=== What this task involves ===
Only lines holding the word "data" are wanted from the records; copy all of them.

Change detection outputs:
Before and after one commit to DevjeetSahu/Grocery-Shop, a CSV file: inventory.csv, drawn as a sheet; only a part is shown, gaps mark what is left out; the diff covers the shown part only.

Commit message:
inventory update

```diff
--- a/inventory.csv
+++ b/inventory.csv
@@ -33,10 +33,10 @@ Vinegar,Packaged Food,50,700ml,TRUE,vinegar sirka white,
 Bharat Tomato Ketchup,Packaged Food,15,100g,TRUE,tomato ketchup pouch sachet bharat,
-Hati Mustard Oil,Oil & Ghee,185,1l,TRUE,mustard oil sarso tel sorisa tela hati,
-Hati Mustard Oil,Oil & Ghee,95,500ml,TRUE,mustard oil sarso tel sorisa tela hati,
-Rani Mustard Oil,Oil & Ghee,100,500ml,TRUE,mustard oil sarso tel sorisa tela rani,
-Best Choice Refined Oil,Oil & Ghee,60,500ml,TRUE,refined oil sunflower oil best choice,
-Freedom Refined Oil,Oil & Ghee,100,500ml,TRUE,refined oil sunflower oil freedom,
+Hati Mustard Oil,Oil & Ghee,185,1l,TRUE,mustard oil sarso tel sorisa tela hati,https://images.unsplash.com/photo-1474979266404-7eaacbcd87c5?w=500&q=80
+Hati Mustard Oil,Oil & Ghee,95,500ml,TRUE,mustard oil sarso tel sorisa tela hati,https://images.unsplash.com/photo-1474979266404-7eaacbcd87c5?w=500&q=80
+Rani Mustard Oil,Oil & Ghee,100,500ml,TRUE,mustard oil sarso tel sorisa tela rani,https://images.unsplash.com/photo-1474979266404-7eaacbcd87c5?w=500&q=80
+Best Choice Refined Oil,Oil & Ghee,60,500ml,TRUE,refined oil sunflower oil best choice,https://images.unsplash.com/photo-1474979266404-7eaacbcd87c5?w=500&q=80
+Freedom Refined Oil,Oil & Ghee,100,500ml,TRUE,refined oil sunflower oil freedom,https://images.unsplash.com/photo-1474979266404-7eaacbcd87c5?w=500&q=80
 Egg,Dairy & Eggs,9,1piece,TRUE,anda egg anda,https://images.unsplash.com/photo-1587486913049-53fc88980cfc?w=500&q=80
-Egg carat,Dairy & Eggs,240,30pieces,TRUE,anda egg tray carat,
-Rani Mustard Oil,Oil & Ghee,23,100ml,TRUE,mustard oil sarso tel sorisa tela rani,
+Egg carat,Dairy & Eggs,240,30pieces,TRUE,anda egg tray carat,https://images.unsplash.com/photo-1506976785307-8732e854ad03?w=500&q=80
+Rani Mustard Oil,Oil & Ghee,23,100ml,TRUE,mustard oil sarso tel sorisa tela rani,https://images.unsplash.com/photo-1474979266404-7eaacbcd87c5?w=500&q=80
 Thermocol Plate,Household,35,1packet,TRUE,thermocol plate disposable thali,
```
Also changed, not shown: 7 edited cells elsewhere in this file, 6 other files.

--

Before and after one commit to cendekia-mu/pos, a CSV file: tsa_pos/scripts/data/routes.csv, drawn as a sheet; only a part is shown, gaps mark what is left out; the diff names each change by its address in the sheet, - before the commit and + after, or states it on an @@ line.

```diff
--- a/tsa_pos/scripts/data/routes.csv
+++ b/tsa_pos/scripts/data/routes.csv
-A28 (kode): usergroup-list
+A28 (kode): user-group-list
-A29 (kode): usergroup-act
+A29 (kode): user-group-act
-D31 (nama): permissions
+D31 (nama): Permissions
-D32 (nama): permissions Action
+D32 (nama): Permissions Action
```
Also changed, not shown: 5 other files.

==

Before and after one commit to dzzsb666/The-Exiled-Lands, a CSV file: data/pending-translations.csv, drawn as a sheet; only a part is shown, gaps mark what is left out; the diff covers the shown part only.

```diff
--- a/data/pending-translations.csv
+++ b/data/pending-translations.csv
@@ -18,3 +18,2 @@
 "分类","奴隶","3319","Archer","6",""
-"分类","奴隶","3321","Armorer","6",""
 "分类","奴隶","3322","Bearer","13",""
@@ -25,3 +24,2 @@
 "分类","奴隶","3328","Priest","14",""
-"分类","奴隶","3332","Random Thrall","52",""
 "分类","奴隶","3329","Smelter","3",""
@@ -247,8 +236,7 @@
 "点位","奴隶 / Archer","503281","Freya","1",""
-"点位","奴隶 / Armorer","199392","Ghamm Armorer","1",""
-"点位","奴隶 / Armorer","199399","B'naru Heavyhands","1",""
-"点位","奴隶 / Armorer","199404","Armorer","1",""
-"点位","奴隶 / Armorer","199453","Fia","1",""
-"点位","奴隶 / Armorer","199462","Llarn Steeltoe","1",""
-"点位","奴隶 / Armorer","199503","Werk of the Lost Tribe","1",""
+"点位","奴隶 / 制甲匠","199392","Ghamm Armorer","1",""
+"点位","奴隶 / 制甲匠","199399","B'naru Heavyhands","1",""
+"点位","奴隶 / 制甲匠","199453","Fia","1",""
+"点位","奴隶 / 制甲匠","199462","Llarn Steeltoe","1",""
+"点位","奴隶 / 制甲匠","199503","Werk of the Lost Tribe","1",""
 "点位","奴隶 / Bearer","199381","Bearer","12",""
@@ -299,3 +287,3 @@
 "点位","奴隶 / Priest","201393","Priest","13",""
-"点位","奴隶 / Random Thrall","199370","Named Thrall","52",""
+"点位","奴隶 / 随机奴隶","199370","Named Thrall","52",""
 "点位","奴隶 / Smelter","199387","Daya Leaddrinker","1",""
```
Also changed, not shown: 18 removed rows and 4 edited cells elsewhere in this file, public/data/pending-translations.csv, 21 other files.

=== Solution to this problem ===
Before and after one commit to cendekia-mu/pos, a CSV file: tsa_pos/scripts/data/routes.csv, drawn as a sheet; only a part is shown, gaps mark what is left out; the diff names each change by its address in the sheet, - before the commit and + after, or states it on an @@ line.
--- a/tsa_pos/scripts/data/routes.csv
+++ b/tsa_pos/scripts/data/routes.csv
Before and after one commit to dzzsb666/The-Exiled-Lands, a CSV file: data/pending-translations.csv, drawn as a sheet; only a part is shown, gaps mark what is left out; the diff covers the shown part only.
--- a/data/pending-translations.csv
+++ b/data/pending-translations.csv
Also changed, not shown: 18 removed rows and 4 edited cells elsewhere in this file, public/data/pending-translations.csv, 21 other files.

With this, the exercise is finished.